RECORDED INFORMATION:
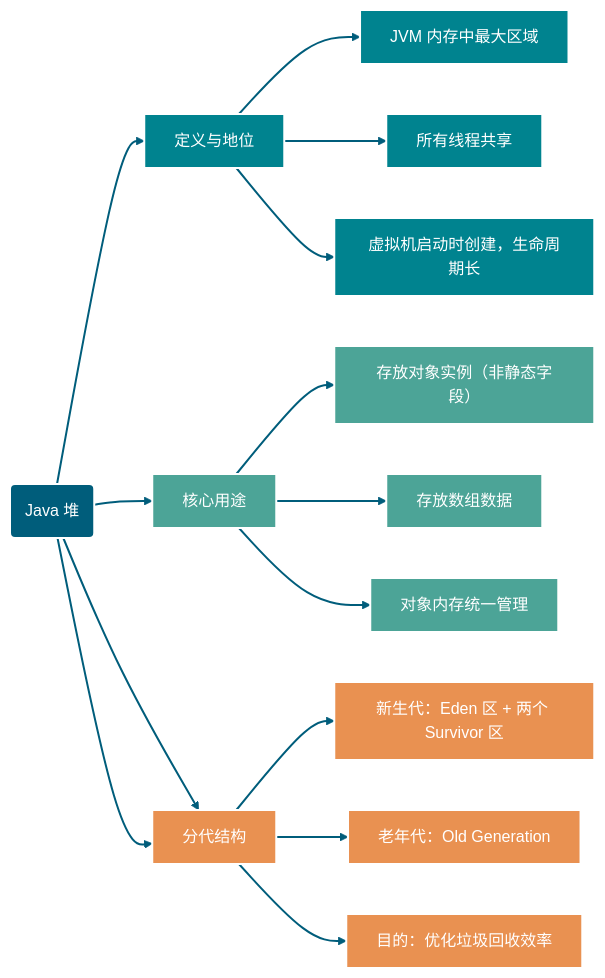
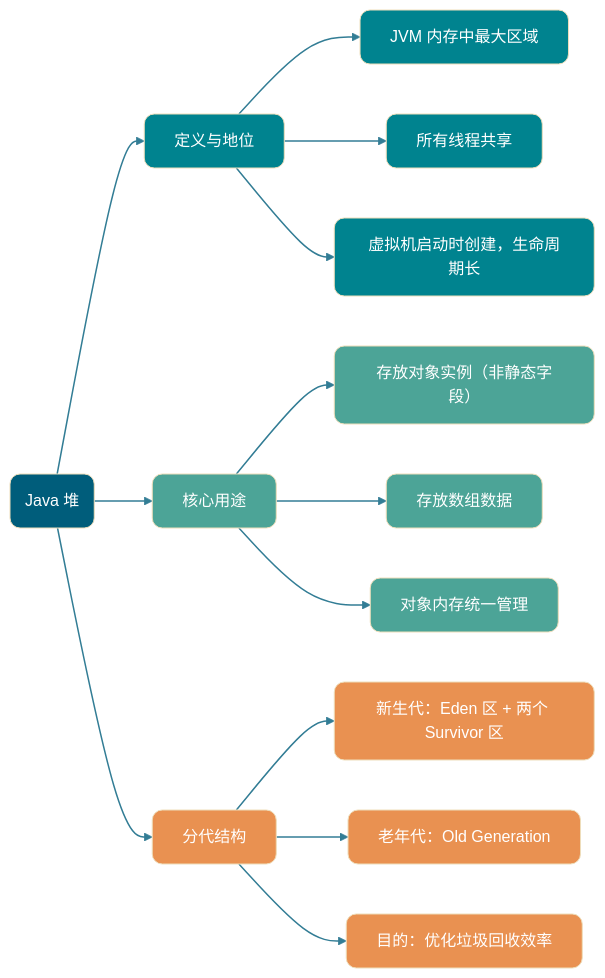
One commit to Snailclimb/JavaGuide changed the fourth of 9 diagrams in docs/java/jvm/memory-area.md. Above: the diagram before and after it, drawn with Mermaid (base theme). The commit also changed other lines of this file and 7 other files, not shown here.

Commit message:
docs：mermaid 配图样式优化

````diff
--- a/docs/java/jvm/memory-area.md
+++ b/docs/java/jvm/memory-area.md
@@ -228,35 +228,33 @@
 ```mermaid
 graph LR
     %% 颜色定义
-    classDef main fill:#005D7B,stroke:#fff,stroke-width:2px,color:#fff;
-    classDef compare fill:#00838F,stroke:#fff,stroke-width:2px,color:#fff;
-    classDef structure fill:#4CA497,stroke:#fff,stroke-width:2px,color:#fff;
-    classDef implement fill:#E99151,stroke:#fff,stroke-width:2px,color:#fff;
-    classDef error fill:#C44545,stroke:#fff,stroke-width:2px,color:#fff;
+    classDef main fill:#005D7B,color:#fff,rx:10,ry:10;
+    classDef compare fill:#00838F,color:#fff,rx:10,ry:10;
+    classDef structure fill:#4CA497,color:#fff,rx:10,ry:10;
+    classDef implement fill:#E99151,color:#fff,rx:10,ry:10;
+    classDef error fill:#C44545,color:#fff,rx:10,ry:10;
 
     %% 核心节点
     Root(Java 堆):::main
 
     %% 分支1：基本定义与地位
     Root --> Def[定义与地位]:::compare
     Def --> Def1[JVM 内存中最大区域]:::compare
     Def --> Def2[所有线程共享]:::compare
     Def --> Def3[虚拟机启动时创建，生命周期长]:::compare
 
     %% 分支2：核心用途
     Root --> Use[核心用途]:::structure
     Use --> Use1[存放对象实例（非静态字段）]:::structure
     Use --> Use2[存放数组数据]:::structure
     Use --> Use3[对象内存统一管理]:::structure
 
     %% 分3：分代结构 (GC 堆)
     Root --> GC[分代结构]:::implement
-   		Root --> GC[分代结构]:::implement
     GC --> GC1[新生代：Eden 区 + 两个 Survivor 区]:::implement
     GC --> GC2[老年代：Old Generation]:::implement
     GC --> GC3[目的：优化垃圾回收效率]:::implement
 
-
     %% 线条样式
-    linkStyle default stroke:#005D7B,stroke-width:2px;
+    linkStyle default stroke:#005D7B,stroke-width:1.5px,opacity:0.8
 ```
````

PROBLEM DESCRIPTION:
Gather and copy every line of the data in which the string "implement" is found.

EXERCISE SOLUTION:
-    classDef implement fill:#E99151,stroke:#fff,stroke-width:2px,color:#fff;
+    classDef implement fill:#E99151,color:#fff,rx:10,ry:10;
     Root --> GC[分代结构]:::implement
-   		Root --> GC[分代结构]:::implement
     GC --> GC1[新生代：Eden 区 + 两个 Survivor 区]:::implement
     GC --> GC2[老年代：Old Generation]:::implement
     GC --> GC3[目的：优化垃圾回收效率]:::implement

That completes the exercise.